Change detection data

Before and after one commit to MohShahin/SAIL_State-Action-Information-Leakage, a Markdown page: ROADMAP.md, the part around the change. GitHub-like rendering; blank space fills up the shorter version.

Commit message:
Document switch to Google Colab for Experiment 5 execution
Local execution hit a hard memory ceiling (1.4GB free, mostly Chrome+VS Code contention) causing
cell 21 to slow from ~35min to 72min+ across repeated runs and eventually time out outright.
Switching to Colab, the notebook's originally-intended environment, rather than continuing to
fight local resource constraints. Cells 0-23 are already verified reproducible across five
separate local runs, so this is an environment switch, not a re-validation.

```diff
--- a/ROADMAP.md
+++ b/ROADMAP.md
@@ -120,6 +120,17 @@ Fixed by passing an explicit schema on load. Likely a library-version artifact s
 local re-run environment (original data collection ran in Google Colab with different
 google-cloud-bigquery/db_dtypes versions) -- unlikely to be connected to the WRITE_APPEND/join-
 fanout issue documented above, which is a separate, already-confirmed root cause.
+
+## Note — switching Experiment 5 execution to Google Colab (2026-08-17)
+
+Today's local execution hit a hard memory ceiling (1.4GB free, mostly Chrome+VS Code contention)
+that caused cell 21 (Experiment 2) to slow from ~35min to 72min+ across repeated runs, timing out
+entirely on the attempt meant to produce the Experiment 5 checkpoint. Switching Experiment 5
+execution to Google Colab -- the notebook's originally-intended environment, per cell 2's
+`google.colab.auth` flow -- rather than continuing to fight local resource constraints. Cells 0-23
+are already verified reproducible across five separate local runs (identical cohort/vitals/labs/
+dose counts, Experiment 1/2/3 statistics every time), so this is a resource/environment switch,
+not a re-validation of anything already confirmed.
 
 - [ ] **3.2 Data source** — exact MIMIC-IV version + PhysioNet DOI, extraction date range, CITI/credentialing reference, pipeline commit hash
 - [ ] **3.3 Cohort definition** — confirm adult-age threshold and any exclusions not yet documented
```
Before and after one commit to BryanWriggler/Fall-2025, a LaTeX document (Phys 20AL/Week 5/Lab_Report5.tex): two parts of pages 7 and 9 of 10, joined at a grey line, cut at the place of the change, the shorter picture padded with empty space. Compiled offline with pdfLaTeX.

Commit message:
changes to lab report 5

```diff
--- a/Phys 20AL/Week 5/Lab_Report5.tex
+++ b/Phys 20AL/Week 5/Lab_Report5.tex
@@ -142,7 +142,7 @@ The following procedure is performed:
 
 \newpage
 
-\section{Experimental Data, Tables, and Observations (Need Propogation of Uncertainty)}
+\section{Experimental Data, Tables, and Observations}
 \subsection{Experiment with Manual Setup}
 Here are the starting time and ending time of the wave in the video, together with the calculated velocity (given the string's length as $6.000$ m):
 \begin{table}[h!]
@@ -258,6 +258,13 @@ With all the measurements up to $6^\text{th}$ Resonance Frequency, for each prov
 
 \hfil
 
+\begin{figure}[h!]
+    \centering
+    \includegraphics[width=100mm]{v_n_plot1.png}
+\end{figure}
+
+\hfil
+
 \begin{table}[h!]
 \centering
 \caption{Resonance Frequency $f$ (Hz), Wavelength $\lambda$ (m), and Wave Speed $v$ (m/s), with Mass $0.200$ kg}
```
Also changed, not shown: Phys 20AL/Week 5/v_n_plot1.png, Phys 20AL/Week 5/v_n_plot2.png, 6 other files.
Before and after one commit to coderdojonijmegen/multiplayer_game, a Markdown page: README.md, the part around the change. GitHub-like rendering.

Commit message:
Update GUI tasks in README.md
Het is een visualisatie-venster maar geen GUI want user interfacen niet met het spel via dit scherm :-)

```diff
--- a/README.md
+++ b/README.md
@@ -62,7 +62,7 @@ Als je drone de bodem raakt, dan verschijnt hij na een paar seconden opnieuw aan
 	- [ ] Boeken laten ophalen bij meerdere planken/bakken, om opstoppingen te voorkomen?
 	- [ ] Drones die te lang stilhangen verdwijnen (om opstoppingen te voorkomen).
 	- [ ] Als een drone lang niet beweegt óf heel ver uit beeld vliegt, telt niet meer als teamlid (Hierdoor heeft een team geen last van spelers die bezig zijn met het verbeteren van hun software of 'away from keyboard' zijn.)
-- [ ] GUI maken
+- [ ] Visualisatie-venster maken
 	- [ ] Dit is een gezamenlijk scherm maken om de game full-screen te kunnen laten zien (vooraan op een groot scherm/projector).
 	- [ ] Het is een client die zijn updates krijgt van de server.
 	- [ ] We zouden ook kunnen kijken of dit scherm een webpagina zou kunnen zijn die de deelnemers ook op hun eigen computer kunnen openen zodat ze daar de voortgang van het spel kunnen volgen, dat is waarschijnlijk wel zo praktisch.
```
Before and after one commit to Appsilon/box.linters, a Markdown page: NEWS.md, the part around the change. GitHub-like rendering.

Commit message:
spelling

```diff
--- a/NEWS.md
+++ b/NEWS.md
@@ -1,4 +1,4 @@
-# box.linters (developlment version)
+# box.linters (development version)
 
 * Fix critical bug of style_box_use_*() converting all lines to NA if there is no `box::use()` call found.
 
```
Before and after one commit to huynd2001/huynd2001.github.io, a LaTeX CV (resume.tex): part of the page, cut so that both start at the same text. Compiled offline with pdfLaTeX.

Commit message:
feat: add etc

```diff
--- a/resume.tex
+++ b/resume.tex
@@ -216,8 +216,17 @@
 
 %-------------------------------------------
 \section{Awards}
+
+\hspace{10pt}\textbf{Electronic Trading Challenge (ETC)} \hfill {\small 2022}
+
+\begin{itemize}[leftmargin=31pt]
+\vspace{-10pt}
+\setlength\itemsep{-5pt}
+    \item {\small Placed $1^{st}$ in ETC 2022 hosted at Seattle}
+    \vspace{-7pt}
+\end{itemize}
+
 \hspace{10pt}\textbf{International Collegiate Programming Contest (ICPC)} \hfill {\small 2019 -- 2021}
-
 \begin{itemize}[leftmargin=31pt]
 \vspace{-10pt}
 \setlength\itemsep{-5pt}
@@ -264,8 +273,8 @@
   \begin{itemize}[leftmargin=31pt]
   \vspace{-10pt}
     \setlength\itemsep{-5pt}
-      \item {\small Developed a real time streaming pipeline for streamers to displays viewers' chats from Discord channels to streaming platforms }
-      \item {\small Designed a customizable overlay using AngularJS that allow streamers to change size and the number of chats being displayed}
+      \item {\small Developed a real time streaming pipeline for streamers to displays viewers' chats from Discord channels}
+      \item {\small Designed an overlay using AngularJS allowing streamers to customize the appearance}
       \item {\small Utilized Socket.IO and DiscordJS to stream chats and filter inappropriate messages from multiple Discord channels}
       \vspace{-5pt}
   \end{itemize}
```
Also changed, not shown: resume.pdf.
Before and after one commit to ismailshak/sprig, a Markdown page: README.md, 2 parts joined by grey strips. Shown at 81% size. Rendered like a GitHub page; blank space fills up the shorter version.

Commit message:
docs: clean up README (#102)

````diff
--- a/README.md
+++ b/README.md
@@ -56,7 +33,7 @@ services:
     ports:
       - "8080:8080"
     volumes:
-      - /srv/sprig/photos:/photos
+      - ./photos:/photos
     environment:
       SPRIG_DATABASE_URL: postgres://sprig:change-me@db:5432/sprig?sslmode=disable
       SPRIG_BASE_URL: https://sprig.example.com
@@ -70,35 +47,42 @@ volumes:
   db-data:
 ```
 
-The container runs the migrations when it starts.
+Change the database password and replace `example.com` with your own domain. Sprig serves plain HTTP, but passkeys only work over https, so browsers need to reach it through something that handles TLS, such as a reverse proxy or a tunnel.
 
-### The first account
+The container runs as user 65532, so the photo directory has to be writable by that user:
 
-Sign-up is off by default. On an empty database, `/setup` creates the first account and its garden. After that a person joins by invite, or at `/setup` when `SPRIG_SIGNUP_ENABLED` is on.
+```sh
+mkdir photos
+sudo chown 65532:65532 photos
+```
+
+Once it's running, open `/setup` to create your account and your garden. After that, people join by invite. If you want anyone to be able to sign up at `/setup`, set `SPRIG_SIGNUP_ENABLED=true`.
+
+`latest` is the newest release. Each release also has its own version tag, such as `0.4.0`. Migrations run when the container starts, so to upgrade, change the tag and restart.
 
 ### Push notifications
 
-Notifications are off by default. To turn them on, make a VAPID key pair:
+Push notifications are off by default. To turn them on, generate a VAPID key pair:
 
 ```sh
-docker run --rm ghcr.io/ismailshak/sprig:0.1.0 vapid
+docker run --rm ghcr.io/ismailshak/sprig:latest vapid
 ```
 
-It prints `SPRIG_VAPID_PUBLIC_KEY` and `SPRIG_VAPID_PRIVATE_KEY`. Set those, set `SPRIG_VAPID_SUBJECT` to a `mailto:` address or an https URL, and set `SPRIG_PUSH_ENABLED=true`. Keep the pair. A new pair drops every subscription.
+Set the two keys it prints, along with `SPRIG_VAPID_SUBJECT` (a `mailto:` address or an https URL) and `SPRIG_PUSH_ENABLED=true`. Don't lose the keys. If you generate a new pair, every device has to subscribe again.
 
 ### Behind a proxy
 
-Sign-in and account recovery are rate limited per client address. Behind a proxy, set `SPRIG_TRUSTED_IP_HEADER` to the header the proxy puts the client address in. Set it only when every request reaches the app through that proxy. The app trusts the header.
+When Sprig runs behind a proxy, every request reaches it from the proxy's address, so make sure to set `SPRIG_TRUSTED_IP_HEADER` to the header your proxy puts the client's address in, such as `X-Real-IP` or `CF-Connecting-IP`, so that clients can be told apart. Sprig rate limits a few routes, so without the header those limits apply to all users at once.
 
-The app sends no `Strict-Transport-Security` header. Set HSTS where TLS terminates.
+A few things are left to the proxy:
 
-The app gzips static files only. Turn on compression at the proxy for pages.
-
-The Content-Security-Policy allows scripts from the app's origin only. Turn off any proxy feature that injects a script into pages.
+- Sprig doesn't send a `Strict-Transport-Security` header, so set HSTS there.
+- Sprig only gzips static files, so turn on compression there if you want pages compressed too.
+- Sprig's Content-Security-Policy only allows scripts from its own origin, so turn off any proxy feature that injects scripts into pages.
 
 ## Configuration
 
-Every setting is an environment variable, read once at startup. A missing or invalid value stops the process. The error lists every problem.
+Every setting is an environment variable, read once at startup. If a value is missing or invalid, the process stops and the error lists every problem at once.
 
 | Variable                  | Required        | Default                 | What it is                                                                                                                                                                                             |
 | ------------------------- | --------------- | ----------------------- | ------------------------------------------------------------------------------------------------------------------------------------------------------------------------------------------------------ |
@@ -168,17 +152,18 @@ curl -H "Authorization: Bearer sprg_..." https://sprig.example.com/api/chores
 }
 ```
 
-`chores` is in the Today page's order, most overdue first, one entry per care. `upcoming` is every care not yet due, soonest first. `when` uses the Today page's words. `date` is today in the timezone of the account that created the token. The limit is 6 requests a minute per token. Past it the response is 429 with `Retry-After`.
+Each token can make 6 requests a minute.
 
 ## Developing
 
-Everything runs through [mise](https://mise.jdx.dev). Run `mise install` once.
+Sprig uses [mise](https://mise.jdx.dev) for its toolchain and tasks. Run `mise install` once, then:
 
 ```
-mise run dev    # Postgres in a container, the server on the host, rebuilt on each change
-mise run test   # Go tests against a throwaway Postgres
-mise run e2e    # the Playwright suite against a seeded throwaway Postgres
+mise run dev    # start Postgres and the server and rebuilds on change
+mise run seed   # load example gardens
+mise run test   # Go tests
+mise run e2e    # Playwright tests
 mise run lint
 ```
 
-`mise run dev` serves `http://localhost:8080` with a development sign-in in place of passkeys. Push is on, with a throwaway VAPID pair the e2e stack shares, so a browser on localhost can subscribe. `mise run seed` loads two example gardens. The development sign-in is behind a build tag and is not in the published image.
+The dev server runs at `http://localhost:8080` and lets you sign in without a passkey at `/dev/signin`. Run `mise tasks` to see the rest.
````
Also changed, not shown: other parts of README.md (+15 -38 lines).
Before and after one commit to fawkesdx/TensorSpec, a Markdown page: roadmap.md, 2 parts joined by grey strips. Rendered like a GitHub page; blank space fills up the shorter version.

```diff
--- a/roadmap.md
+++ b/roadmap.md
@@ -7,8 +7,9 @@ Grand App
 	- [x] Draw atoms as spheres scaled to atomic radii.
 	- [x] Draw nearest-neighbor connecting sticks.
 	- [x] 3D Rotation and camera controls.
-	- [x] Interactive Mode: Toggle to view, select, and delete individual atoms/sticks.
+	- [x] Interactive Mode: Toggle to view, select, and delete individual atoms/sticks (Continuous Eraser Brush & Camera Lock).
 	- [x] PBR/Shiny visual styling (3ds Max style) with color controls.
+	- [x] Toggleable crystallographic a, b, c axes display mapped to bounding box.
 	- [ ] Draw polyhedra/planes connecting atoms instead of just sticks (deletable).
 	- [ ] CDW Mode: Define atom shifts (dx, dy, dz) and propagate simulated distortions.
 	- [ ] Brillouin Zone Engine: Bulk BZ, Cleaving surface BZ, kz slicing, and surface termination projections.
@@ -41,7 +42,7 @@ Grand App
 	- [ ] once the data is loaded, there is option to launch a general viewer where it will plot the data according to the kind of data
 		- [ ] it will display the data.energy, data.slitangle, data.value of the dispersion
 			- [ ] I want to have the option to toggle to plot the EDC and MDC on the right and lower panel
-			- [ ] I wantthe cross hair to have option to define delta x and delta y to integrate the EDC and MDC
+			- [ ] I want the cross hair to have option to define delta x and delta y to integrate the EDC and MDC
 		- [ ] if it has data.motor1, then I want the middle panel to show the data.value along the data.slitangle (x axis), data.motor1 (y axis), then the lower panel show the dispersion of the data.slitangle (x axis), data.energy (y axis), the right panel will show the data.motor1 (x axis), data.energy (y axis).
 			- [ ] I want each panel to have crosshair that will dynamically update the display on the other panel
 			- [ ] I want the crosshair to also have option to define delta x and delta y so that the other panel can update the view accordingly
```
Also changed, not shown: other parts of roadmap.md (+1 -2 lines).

Activity =>
Looking at the data above, state how many of its lines contain the word "without", and give nothing but that number.

Answer =>
2